§ **What is needed**: In full and without change, return each entry.
*** Opening of Records to use ***
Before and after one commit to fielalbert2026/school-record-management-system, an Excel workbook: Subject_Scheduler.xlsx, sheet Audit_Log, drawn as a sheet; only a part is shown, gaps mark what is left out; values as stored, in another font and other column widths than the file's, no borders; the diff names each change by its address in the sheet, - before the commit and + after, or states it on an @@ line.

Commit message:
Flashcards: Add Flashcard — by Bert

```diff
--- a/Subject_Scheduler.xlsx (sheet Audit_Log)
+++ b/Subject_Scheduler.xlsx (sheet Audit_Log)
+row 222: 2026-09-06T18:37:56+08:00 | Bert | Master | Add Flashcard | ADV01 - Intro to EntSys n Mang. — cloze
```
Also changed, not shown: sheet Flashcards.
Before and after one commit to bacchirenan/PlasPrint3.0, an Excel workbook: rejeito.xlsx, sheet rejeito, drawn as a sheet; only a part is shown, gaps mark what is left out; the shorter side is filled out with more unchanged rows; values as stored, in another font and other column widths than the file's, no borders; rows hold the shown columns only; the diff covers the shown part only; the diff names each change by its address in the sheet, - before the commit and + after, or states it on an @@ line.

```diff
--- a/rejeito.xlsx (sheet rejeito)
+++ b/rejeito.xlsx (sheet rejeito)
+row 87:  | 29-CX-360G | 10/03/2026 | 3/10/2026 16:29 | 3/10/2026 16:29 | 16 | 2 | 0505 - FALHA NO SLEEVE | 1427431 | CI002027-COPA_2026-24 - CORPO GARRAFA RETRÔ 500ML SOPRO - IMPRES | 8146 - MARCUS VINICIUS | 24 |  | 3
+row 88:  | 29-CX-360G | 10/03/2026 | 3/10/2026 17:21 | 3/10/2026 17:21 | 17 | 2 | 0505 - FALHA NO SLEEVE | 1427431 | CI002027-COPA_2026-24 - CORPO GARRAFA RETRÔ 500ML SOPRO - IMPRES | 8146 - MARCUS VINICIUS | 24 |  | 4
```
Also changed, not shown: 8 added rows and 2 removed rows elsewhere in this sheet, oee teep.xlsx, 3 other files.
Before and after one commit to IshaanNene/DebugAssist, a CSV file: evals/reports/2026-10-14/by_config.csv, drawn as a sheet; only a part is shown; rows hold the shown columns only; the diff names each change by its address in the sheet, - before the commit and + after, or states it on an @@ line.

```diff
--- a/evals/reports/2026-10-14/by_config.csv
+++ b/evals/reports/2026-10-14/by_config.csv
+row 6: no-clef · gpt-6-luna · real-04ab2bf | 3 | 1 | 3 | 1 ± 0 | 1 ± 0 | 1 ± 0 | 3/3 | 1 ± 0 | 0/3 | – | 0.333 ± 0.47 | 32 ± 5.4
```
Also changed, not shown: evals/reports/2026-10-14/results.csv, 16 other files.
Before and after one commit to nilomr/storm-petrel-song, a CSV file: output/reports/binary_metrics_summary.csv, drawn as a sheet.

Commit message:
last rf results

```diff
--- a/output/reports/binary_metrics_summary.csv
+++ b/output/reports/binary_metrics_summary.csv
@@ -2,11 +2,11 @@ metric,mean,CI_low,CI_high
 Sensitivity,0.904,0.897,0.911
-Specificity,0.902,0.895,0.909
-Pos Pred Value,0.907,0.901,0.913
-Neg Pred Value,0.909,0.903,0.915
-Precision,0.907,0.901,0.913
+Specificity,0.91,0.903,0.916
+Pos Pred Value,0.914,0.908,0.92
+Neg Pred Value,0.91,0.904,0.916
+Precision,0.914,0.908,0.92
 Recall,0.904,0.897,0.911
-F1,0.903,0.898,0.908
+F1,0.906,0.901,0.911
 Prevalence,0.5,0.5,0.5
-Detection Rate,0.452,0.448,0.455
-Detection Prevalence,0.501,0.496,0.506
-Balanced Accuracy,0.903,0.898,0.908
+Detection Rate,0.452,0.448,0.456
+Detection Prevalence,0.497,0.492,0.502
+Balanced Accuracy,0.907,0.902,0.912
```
*** Close of Records to use ***
§ **Written response**:
Before and after one commit to fielalbert2026/school-record-management-system, an Excel workbook: Subject_Scheduler.xlsx, sheet Audit_Log, drawn as a sheet; only a part is shown, gaps mark what is left out; values as stored, in another font and other column widths than the file's, no borders; the diff names each change by its address in the sheet, - before the commit and + after, or states it on an @@ line.

Commit message:
Flashcards: Add Flashcard — by Bert

```diff
--- a/Subject_Scheduler.xlsx (sheet Audit_Log)
+++ b/Subject_Scheduler.xlsx (sheet Audit_Log)
+row 222: 2026-09-06T18:37:56+08:00 | Bert | Master | Add Flashcard | ADV01 - Intro to EntSys n Mang. — cloze
```
Also changed, not shown: sheet Flashcards.
Before and after one commit to bacchirenan/PlasPrint3.0, an Excel workbook: rejeito.xlsx, sheet rejeito, drawn as a sheet; only a part is shown, gaps mark what is left out; the shorter side is filled out with more unchanged rows; values as stored, in another font and other column widths than the file's, no borders; rows hold the shown columns only; the diff covers the shown part only; the diff names each change by its address in the sheet, - before the commit and + after, or states it on an @@ line.

```diff
--- a/rejeito.xlsx (sheet rejeito)
+++ b/rejeito.xlsx (sheet rejeito)
+row 87:  | 29-CX-360G | 10/03/2026 | 3/10/2026 16:29 | 3/10/2026 16:29 | 16 | 2 | 0505 - FALHA NO SLEEVE | 1427431 | CI002027-COPA_2026-24 - CORPO GARRAFA RETRÔ 500ML SOPRO - IMPRES | 8146 - MARCUS VINICIUS | 24 |  | 3
+row 88:  | 29-CX-360G | 10/03/2026 | 3/10/2026 17:21 | 3/10/2026 17:21 | 17 | 2 | 0505 - FALHA NO SLEEVE | 1427431 | CI002027-COPA_2026-24 - CORPO GARRAFA RETRÔ 500ML SOPRO - IMPRES | 8146 - MARCUS VINICIUS | 24 |  | 4
```
Also changed, not shown: 8 added rows and 2 removed rows elsewhere in this sheet, oee teep.xlsx, 3 other files.
Before and after one commit to IshaanNene/DebugAssist, a CSV file: evals/reports/2026-10-14/by_config.csv, drawn as a sheet; only a part is shown; rows hold the shown columns only; the diff names each change by its address in the sheet, - before the commit and + after, or states it on an @@ line.

```diff
--- a/evals/reports/2026-10-14/by_config.csv
+++ b/evals/reports/2026-10-14/by_config.csv
+row 6: no-clef · gpt-6-luna · real-04ab2bf | 3 | 1 | 3 | 1 ± 0 | 1 ± 0 | 1 ± 0 | 3/3 | 1 ± 0 | 0/3 | – | 0.333 ± 0.47 | 32 ± 5.4
```
Also changed, not shown: evals/reports/2026-10-14/results.csv, 16 other files.
Before and after one commit to nilomr/storm-petrel-song, a CSV file: output/reports/binary_metrics_summary.csv, drawn as a sheet.

Commit message:
last rf results

```diff
--- a/output/reports/binary_metrics_summary.csv
+++ b/output/reports/binary_metrics_summary.csv
@@ -2,11 +2,11 @@ metric,mean,CI_low,CI_high
 Sensitivity,0.904,0.897,0.911
-Specificity,0.902,0.895,0.909
-Pos Pred Value,0.907,0.901,0.913
-Neg Pred Value,0.909,0.903,0.915
-Precision,0.907,0.901,0.913
+Specificity,0.91,0.903,0.916
+Pos Pred Value,0.914,0.908,0.92
+Neg Pred Value,0.91,0.904,0.916
+Precision,0.914,0.908,0.92
 Recall,0.904,0.897,0.911
-F1,0.903,0.898,0.908
+F1,0.906,0.901,0.911
 Prevalence,0.5,0.5,0.5
-Detection Rate,0.452,0.448,0.455
-Detection Prevalence,0.501,0.496,0.506
-Balanced Accuracy,0.903,0.898,0.908
+Detection Rate,0.452,0.448,0.456
+Detection Prevalence,0.497,0.492,0.502
+Balanced Accuracy,0.907,0.902,0.912
```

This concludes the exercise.